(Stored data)
----

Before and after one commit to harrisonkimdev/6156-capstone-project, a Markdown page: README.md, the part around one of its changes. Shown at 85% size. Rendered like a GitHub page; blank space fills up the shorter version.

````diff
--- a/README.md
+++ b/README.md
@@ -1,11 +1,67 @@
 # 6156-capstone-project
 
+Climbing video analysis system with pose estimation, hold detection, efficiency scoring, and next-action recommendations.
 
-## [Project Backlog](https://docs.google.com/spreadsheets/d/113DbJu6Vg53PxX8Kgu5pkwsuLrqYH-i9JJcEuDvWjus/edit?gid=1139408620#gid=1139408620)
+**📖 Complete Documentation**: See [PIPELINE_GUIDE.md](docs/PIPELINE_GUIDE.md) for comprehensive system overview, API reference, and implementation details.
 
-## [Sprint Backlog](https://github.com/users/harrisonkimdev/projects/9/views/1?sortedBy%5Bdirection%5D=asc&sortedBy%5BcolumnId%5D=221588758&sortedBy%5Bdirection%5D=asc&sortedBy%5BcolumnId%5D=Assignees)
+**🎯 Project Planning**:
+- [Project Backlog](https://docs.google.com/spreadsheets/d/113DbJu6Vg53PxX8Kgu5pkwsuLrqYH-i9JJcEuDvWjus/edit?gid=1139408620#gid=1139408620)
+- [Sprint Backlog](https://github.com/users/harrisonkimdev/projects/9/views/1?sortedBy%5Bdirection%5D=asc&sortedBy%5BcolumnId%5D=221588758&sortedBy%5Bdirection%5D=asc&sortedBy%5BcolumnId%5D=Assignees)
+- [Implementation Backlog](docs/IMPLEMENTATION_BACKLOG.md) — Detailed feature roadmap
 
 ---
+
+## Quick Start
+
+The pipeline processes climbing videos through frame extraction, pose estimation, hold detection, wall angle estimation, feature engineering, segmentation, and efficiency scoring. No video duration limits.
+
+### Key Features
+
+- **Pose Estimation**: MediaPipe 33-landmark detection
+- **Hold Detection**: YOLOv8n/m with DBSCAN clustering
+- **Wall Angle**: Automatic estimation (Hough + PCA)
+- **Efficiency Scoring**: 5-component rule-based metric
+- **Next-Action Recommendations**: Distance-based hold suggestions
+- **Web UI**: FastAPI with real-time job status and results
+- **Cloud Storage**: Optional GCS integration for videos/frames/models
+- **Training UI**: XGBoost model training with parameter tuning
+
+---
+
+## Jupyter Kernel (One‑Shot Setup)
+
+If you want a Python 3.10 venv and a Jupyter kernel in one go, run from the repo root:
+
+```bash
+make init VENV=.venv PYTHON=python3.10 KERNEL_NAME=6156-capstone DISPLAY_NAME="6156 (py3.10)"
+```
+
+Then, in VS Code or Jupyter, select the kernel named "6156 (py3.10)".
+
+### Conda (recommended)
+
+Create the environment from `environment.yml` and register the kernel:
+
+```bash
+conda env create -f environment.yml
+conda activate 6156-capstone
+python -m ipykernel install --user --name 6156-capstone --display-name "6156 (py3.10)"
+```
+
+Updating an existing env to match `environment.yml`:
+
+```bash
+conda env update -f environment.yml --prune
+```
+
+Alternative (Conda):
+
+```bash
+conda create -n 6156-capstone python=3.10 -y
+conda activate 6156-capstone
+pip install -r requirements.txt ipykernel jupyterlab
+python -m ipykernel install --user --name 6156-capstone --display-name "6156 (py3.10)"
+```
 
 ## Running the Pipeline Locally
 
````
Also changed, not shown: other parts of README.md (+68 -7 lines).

----

◆ **EXERCISE AIM**
What is the number of lines in the records that contain "environment"? Answer with it alone.

◆ **REPLY TO THE TASK**
4